Problem statement - The expected output is each line below containing "Maths", copied in full.

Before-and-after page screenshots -
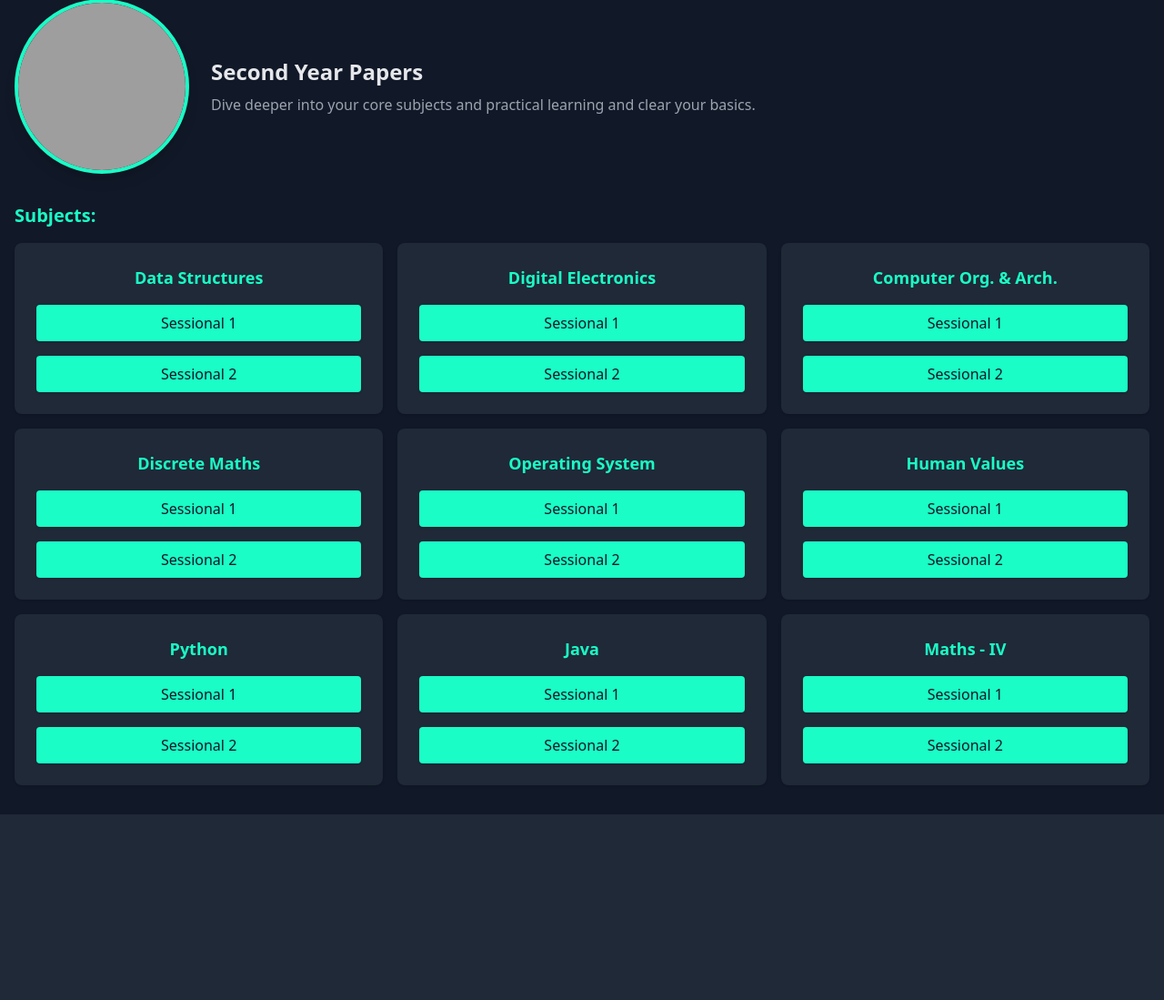
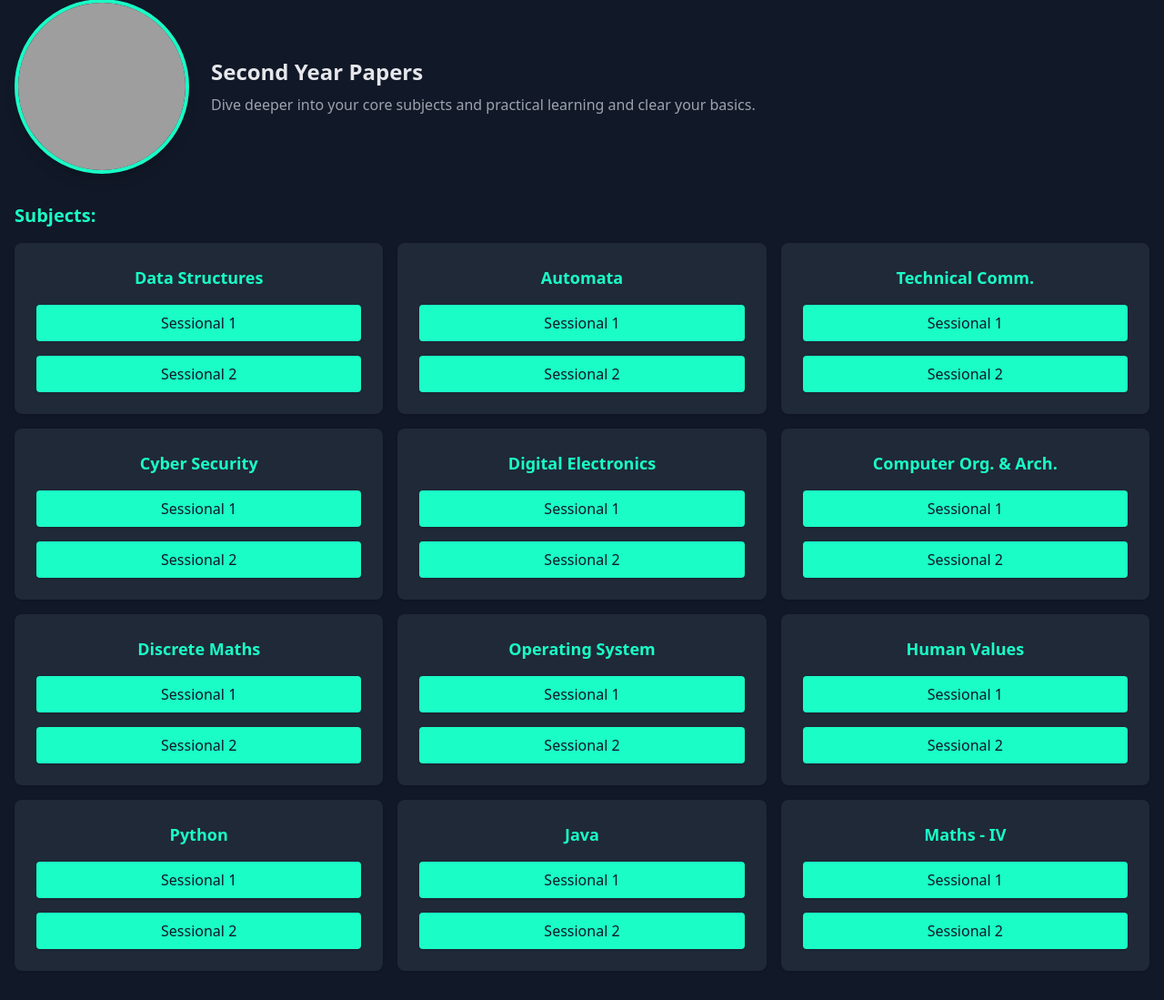
Before and after one commit to SudoKIngpin/Flask-App, a Flask app: page /2nd in a window 1280 px wide. Shown: the part 117-1216 px from the top of the page at 91% size. Before the commit the page ends 1012 px from the top, so only its background shows below. Run offline with Flask 2, Linux system fonts and the light colour scheme; some libraries are stand-ins or nearby versions; grey boxes are pictures that could not be loaded.

Commit message:
automata,java and cyber added

```diff
--- a/app.py
+++ b/app.py
@@ -33,13 +33,16 @@ YEAR_DATA = {
         "subjects": [
 
              {"name": "Data Structures", "sessional1_link": "/static/papers/1/2nd/dsa.jpg", "sessional2_link": "/static/papers/2/2nd/dsa.jpg"},
+             {"name": "Automata", "sessional1_link": "/static/papers/1/2nd/", "sessional2_link": "/static/papers/2/2nd/tafl.pdf"},
+             {"name": "Technical Comm.", "sessional1_link": "/static/papers/1/2nd/", "sessional2_link": "/static/papers/2/2nd/tc.pdf"},
+             {"name": "Cyber Security", "sessional1_link": "/static/papers/1/2nd/", "sessional2_link": "/static/papers/2/2nd/cyber.pdf"},
              {"name": "Digital Electronics", "sessional1_link": "/static/papers/1/2nd/de.jpg", "sessional2_link": "/static/papers/2/2nd/de.jpg"},
-             {"name": "Computer Org. & Arch.", "sessional1_link": "/static/papers/1/2nd/coa.jpg", "sessional2_link": "/static/papers/2/2nd/coa.jpg"},
-             {"name": "Discrete Maths", "sessional1_link": "/static/papers/1/2nd/dm.jpeg", "sessional2_link": "/static/papers/2/2nd/dm.jpg"},
+             {"name": "Computer Org. & Arch.", "sessional1_link": "/static/papers/1/2nd/coa.jpg", "sessional2_link": "/static/papers/2/2nd/coa.pdf"},
+             {"name": "Discrete Maths", "sessional1_link": "/static/papers/1/2nd/dm.pdf", "sessional2_link": "/static/papers/2/2nd/dm.jpg"},
              {"name": "Operating System", "sessional1_link": "/static/papers/1/2nd/OS.pdf", "sessional2_link": "/static/papers/2/2nd/OS.pdf"},
              {"name": "Human Values", "sessional1_link": "/static/papers/1/2nd/uhv.jpg", "sessional2_link": "/static/papers/2/2nd/uhv.jpg"},
              {"name": "Python", "sessional1_link": "/static/papers/1/2nd/python1.pdf", "sessional2_link": "/static/papers/2/2nd/python2.pdf"},
-             {"name": "Java", "sessional1_link": "/static/papers/1/2nd/", "sessional2_link": "/static/papers/2/2nd/"},
+             {"name": "Java", "sessional1_link": "/static/papers/1/2nd/", "sessional2_link": "/static/papers/2/2nd/java.pdf"},
              {"name": "Maths - IV", "sessional1_link": "/static/papers/1/2nd/M4.pdf", "sessional2_link": "/static/papers/2/2nd/M4.pdf"}
 
 
--- a/templates/home.html
+++ b/templates/home.html
@@ -74,7 +74,7 @@
       </nav>
       <button id="feedback-btn"
         class="text-white bg-green-500 border-0 py-3 px-6 focus:outline-none hover:bg-green-600 rounded text-lg">
-        <a href="/feedback" target="_blank"> Feeback here !
+        <a href="https://wa.me/919876543210?text=Hi%20Sudo%2C%20I%20have%20feedback%20about%20SIET%20Exams" target="_blank"> Feeback here !
         </a>
         <svg fill="none" stroke="currentColor" stroke-linecap="round" stroke-linejoin="round" stroke-width="2"
           class="w-4 h-4 ml-1" viewBox="0 0 24 24">
```
Also changed, not shown: static/papers/1/2nd/coa.jpg, static/papers/1/2nd/dm.jpeg (deleted), static/papers/1/2nd/uhv.jpg, 7 other files.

Exercise output -
-             {"name": "Discrete Maths", "sessional1_link": "/static/papers/1/2nd/dm.jpeg", "sessional2_link": "/static/papers/2/2nd/dm.jpg"},
+             {"name": "Discrete Maths", "sessional1_link": "/static/papers/1/2nd/dm.pdf", "sessional2_link": "/static/papers/2/2nd/dm.jpg"},
              {"name": "Maths - IV", "sessional1_link": "/static/papers/1/2nd/M4.pdf", "sessional2_link": "/static/papers/2/2nd/M4.pdf"}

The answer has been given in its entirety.